All this is backed by the Canadian government. Prime Minister Justin Trudeau made a recent Freudian slip at a talk when he said, “Canada is a major oil and gas producing company — uh, country.” He could have added mining to that, too. Over half the world’s publicly traded mining companies are listed in Canada, and the industry is a significant part of the economy. Protecting Canadian resource imperialism is a big focus of the country’s foreign policy and, unsurprisingly, attempts to stop abuse are half-hearted at best. In its last term, the Trudeau government created a corporate watchdog to monitor Canadian mining practices, the Canada Ombudsperson for Responsible Enterprise (CORE), but rather than acting as a check on mining companies, CORE has won praise from them while receiving criticism from activists and NGOs for its lack of effectiveness.

KYRGSOC is supportive of the nationalization of Kumtor. It initially believed Japarov wouldn’t follow through with this promise, and hasn’t been enthusiastic about the context in which it was ultimately carried out.
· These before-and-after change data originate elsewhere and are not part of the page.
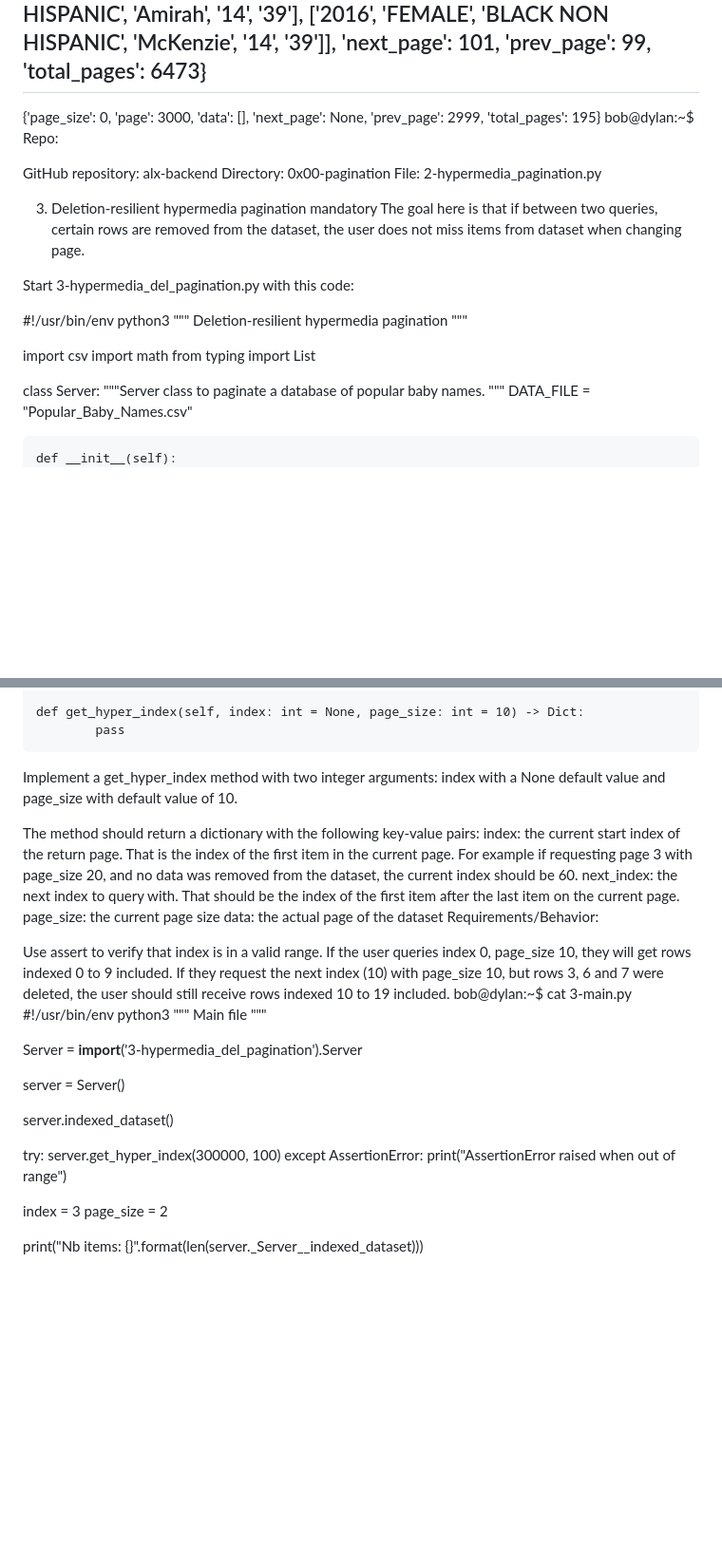
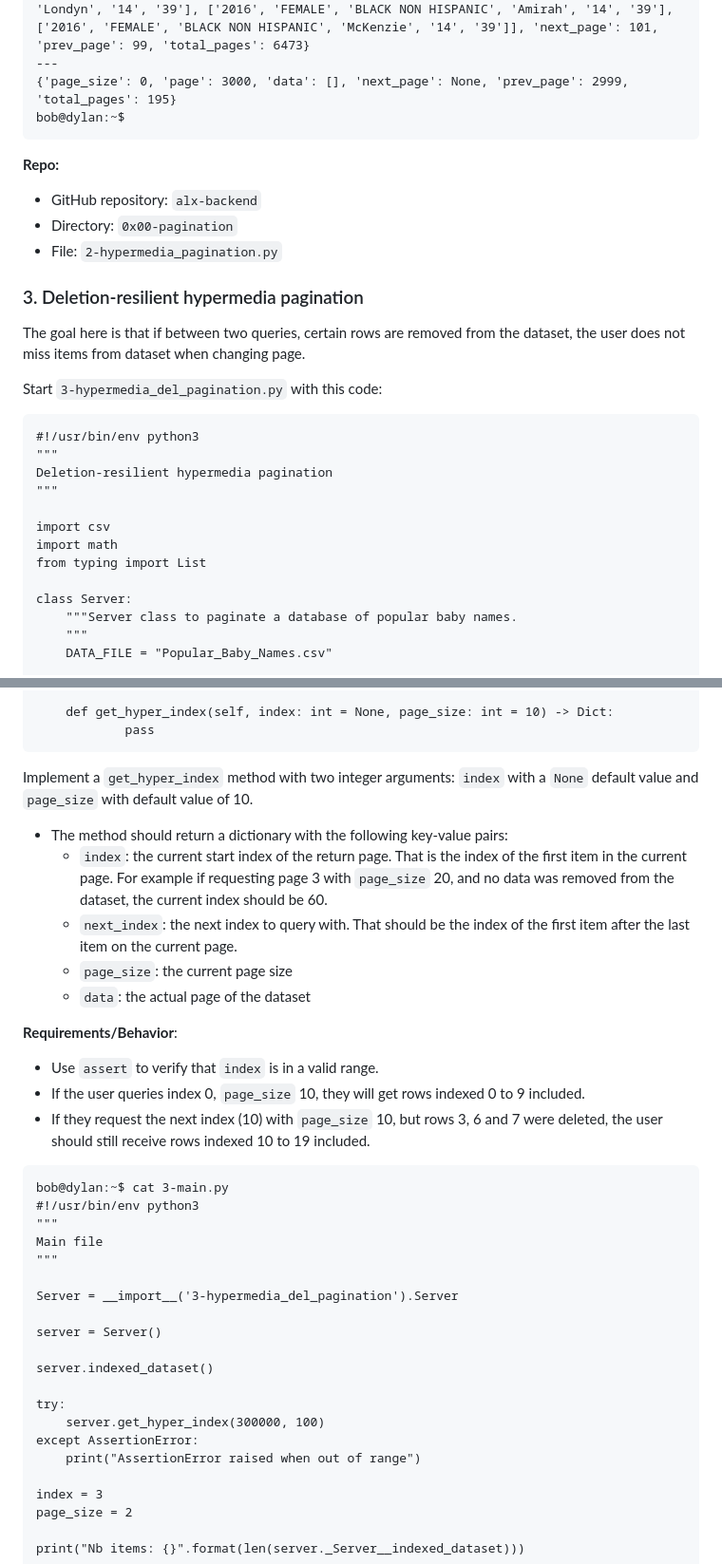
Before and after one commit to tynist/alx-backend, a Markdown page: 0x00-pagination/README.md, 2 parts joined by grey strips. Shown at 95% size. GitHub-like rendering; blank space fills up the shorter version.

````diff
--- a/0x00-pagination/README.md
+++ b/0x00-pagination/README.md
@@ -240,18 +241,22 @@ bob@dylan:~$ ./2-main.py
 ---
 {'page_size': 0, 'page': 3000, 'data': [], 'next_page': None, 'prev_page': 2999, 'total_pages': 195}
 bob@dylan:~$
-Repo:
+```
 
-GitHub repository: alx-backend
-Directory: 0x00-pagination
-File: 2-hypermedia_pagination.py
+**Repo:**
+-   GitHub repository: `alx-backend`
+-   Directory: `0x00-pagination`
+-   File: `2-hypermedia_pagination.py`
 
-3. Deletion-resilient hypermedia pagination
-mandatory
+
+
+### 3\. Deletion-resilient hypermedia pagination
+
 The goal here is that if between two queries, certain rows are removed from the dataset, the user does not miss items from dataset when changing page.
 
-Start 3-hypermedia_del_pagination.py with this code:
+Start `3-hypermedia_del_pagination.py` with this code:
 
+```
 #!/usr/bin/env python3
 """
 Deletion-resilient hypermedia pagination
@@ -260,7 +265,6 @@ Deletion-resilient hypermedia pagination
 import csv
 import math
 from typing import List
-
 
 class Server:
     """Server class to paginate a database of popular baby names.
@@ -295,18 +299,22 @@ class Server:
 
     def get_hyper_index(self, index: int = None, page_size: int = 10) -> Dict:
             pass
-Implement a get_hyper_index method with two integer arguments: index with a None default value and page_size with default value of 10.
+```
 
-The method should return a dictionary with the following key-value pairs:
-index: the current start index of the return page. That is the index of the first item in the current page. For example if requesting page 3 with page_size 20, and no data was removed from the dataset, the current index should be 60.
-next_index: the next index to query with. That should be the index of the first item after the last item on the current page.
-page_size: the current page size
-data: the actual page of the dataset
-Requirements/Behavior:
+Implement a `get_hyper_index` method with two integer arguments: `index` with a `None` default value and `page_size` with default value of 10.
 
-Use assert to verify that index is in a valid range.
-If the user queries index 0, page_size 10, they will get rows indexed 0 to 9 included.
-If they request the next index (10) with page_size 10, but rows 3, 6 and 7 were deleted, the user should still receive rows indexed 10 to 19 included.
+-   The method should return a dictionary with the following key-value pairs:
+    -   `index`: the current start index of the return page. That is the index of the first item in the current page. For example if requesting page 3 with `page_size` 20, and no data was removed from the dataset, the current index should be 60.
+    -   `next_index`: the next index to query with. That should be the index of the first item after the last item on the current page.
+    -   `page_size`: the current page size
+    -   `data`: the actual page of the dataset
+
+**Requirements/Behavior**:
+-   Use `assert` to verify that `index` is in a valid range.
+-   If the user queries index 0, `page_size` 10, they will get rows indexed 0 to 9 included.
+-   If they request the next index (10) with `page_size` 10, but rows 3, 6 and 7 were deleted, the user should still receive rows indexed 10 to 19 included.
+
+```
 bob@dylan:~$ cat 3-main.py
 #!/usr/bin/env python3
 """
@@ -323,7 +331,6 @@ try:
     server.get_hyper_index(300000, 100)
 except AssertionError:
     print("AssertionError raised when out of range")
-
 
 index = 3
 page_size = 2
````
Also changed, not shown: other parts of 0x00-pagination/README.md (+54 -52 lines).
At the same time as the nationalization, the Japarov government has also been selling off state assets, including communications and energy infrastructure, under the justification that “the private sector is a more effective manager than the state.” While using the popular issue of the Kumtor mine to energize supporters, Japarov does what all good neoliberals do and promotes private ownership as the solution to state corruption and mismanagement, rather than genuinely reforming the public realm.

The Kyrgyz left faces an immense challenge in trying to change the country. But there’s no reason to be entirely pessimistic. The 2020 protests show that people are still capable of mobilizing in the streets and that politicians can be held to account by means other than the ballot box. Recent years have seen an upsurge of social unrest in countries like Lebanon and Chile, where neoliberalism has also run rampant for decades.

There is clearly discontent in Kyrgyzstan — and right now it’s being channeled into Sadyr Japarov’s promise to sweep away the old, corrupt political class. But under other conditions it could be channeled differently. The project for socialists will be to continue to organize and disseminate information at the ground level to plant the seeds of change. As the KYRGSOC manifesto concludes, “We affirm that the history of a truly free Kyrgyzstan is a socialist history. It’s time to continue it!”